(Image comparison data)

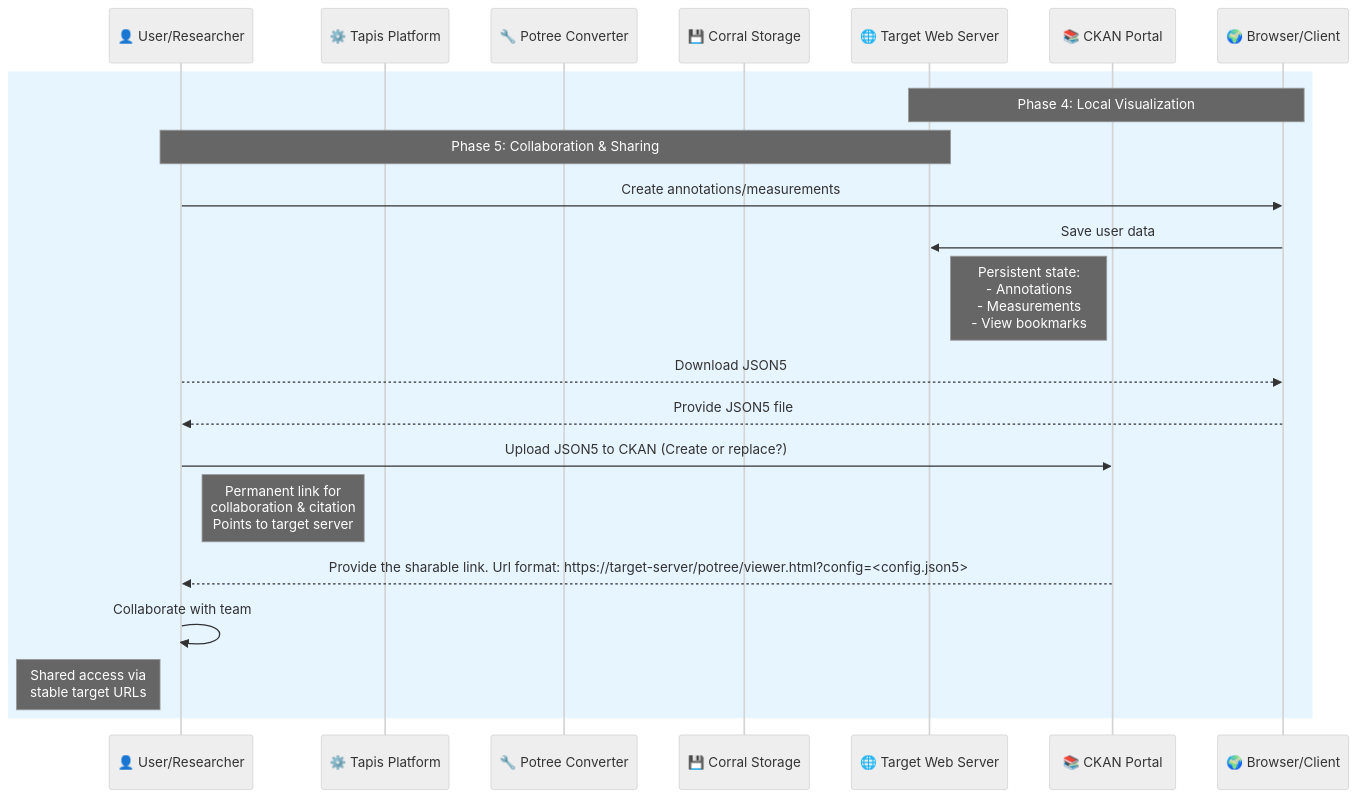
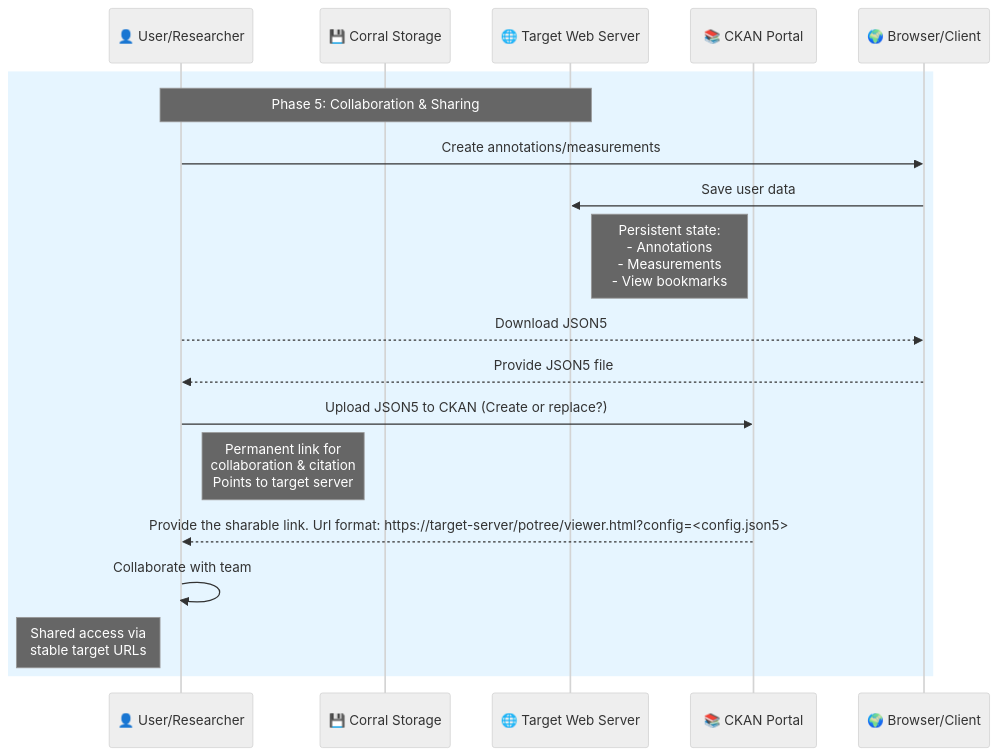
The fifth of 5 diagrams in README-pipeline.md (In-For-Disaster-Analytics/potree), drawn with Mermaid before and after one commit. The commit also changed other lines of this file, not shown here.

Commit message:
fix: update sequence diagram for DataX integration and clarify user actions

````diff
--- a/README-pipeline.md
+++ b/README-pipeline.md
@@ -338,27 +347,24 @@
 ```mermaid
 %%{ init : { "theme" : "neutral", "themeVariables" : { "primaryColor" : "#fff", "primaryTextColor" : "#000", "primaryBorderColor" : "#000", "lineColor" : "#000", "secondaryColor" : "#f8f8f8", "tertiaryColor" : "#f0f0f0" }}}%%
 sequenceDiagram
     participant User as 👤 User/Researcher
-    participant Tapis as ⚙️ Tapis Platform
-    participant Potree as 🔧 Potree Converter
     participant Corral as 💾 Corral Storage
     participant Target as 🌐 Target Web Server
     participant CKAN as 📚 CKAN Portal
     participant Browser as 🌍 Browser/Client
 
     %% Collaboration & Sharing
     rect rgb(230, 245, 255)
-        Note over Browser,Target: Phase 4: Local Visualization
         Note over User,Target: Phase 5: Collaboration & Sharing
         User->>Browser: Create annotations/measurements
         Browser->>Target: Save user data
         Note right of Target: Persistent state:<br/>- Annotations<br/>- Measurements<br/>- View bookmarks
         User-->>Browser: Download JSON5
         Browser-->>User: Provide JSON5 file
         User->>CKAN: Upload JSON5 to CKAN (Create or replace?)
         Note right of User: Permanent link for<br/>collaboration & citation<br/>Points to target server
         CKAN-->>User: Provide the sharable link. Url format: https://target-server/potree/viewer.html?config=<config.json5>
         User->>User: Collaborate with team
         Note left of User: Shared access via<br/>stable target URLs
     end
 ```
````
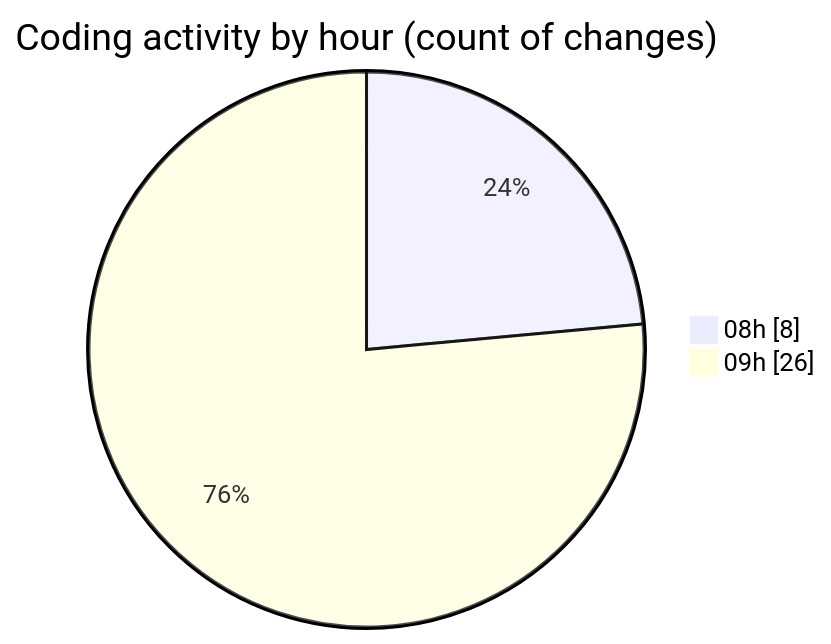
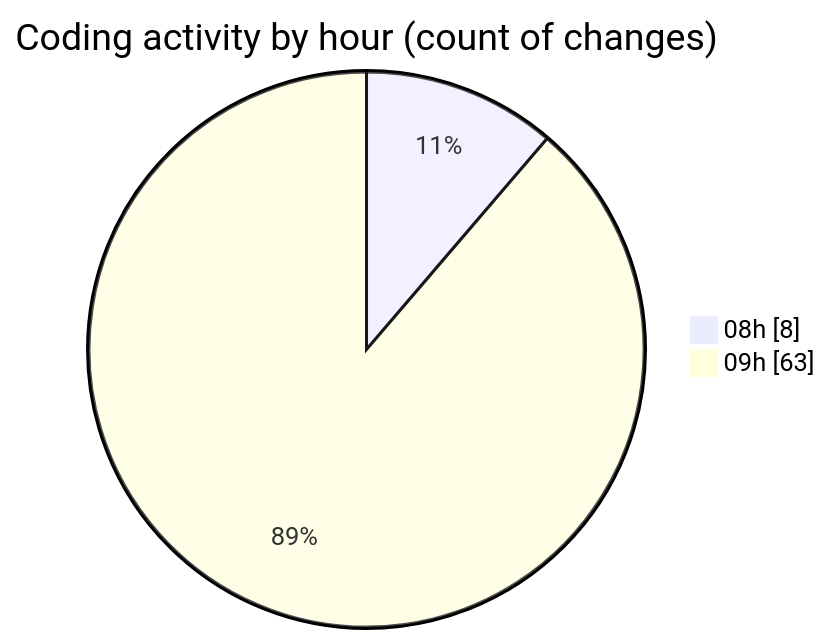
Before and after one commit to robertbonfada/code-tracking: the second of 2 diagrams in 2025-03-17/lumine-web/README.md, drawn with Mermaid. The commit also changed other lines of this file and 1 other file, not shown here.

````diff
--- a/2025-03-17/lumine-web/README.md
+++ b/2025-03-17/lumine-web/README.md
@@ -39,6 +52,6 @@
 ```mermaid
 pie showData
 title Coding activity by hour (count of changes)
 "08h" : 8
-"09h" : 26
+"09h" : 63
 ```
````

Task details: Retype exactly, and only, the lines above from the one where "participant CKAN as 📚 CKAN Portal" occurs up to and including the one where "Browser->>Target: Save user data" occurs.

Final answer:
     participant CKAN as 📚 CKAN Portal
     participant Browser as 🌍 Browser/Client
 
     %% Collaboration & Sharing
     rect rgb(230, 245, 255)
-        Note over Browser,Target: Phase 4: Local Visualization
         Note over User,Target: Phase 5: Collaboration & Sharing
         User->>Browser: Create annotations/measurements
         Browser->>Target: Save user data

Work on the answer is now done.